Wolfhart Pannenberg was added to family A, but with a question mark indicating that I am not entirely convinced he belongs in the apocalyptic family tree. I have also added Christopher Rowland. De Boer notes that it was Rowland’s important study of apocalyptic, The Open Heaven (1982), that dislodged apocalyptic from being associated strictly with future expectations. In so doing he paved the way for Martyn’s apocalyptic reading of Galatians. Rowland sees apocalyptic as primarily about the present-tense, since it is fundamentally a matter of receiving heavenly wisdom for life now.

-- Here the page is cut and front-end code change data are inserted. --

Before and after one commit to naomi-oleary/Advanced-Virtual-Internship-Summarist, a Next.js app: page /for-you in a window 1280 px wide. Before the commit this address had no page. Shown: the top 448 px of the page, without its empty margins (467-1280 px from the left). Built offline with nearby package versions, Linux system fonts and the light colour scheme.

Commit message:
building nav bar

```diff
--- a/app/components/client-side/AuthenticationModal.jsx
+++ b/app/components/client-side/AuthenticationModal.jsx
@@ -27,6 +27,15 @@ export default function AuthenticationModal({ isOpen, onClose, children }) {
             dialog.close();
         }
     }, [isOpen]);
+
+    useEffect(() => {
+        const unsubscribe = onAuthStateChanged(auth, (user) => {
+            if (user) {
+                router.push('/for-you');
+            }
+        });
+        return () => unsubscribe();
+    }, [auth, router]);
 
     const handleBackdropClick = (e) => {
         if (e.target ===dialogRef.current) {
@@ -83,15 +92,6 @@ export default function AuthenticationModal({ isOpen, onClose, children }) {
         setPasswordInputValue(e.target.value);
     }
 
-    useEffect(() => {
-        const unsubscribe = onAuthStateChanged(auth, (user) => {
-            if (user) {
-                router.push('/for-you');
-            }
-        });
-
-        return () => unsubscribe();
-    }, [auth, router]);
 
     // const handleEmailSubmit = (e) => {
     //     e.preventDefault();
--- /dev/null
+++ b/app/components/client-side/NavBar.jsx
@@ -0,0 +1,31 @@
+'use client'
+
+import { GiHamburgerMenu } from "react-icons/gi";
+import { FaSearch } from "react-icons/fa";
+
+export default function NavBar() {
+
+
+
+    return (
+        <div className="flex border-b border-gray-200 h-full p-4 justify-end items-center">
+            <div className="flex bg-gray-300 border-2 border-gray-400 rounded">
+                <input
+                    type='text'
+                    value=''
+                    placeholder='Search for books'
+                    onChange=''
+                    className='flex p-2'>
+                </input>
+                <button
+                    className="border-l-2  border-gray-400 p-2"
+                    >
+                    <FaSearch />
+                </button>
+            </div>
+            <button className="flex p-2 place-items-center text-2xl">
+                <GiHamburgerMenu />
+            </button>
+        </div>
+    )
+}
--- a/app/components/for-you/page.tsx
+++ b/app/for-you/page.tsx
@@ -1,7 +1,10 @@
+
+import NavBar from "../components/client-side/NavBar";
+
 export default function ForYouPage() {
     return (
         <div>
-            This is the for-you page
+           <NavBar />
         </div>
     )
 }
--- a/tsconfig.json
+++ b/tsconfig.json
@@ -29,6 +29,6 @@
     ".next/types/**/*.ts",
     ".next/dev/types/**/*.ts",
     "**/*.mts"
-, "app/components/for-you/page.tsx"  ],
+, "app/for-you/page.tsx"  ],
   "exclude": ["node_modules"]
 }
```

More importantly, I want to offer some explanation for why I devised these two trees in the first place. The genesis of this post goes back to the summer of 2011, when I was researching for an AAR paper that I had been accepted to give on Taubes and apocalyptic. In the course of that research, I did some extensive reading in Käsemann, Beker, and other scholars of apocalyptic. I had done a lot of work in Martyn years earlier, but this was my first time really delving into the wider conversation. What I noticed was that the definition of apocalyptic was not only wildly inconsistent—imminent, cosmic parousia (Käsemann), eschatological dualism (Braaten), heavenly wisdom for life (Rowland), etc.—but there were some obvious contradictions. For instance, Beker places Barth and Bultmann together as theologians who are anti-apocalyptic. But then how could contemporary apocalyptic theologians consistently point to Barth as the origin of the recovery of apocalyptic in modern theology? I also read Philip Ziegler’s piece on Bonhoeffer’s apocalyptic ethic, and while I came away convinced, I was also puzzled how to understand just who or what counts as apocalyptic. At the same time, I was neck-deep in my study of Bultmann, and I simply could not see sufficient reason why he should not also be considered apocalyptic. It became clear that what Bultmann was rejecting as apocalyptic was not what the members of the Union school were advocating. Martyn was talking about the need for “bifocal vision” and for an apocalypse in Galatians that does not have a literal invasion or catastrophic destruction of the old age. Morse even goes so far as to argue for a “deliteralizing” of the apocalypse. At this point things started to fall into place for me. On the one side I found Käsemann, Beker, and others arguing for a historical definition of apocalyptic as referring to a literal, visible, cosmic event in the chronological future. On the other side I found Martyn, Morse, and others in the Union school arguing for what I would call a theological or normative definition of apocalyptic as a way of interpreting the meaning of the Christ-event as it breaks into our existence in the present situation. Once I differentiated between these two understandings of the apocalypse, I could suddenly make sense of how Barth and Bonhoeffer could be rejected by some and affirmed by others as apocalyptic thinkers. What was more surprising was that I realized Bultmann rejected only the historical definition, and he was dismissed largely for that reason. In short, this whole exercise arose out of a need to clarify the relation between Käsemann and Martyn, between Beker and Barth. My only goal has been to shed light on the meaning of the concept of apocalyptic in order to assist the ongoing conversation.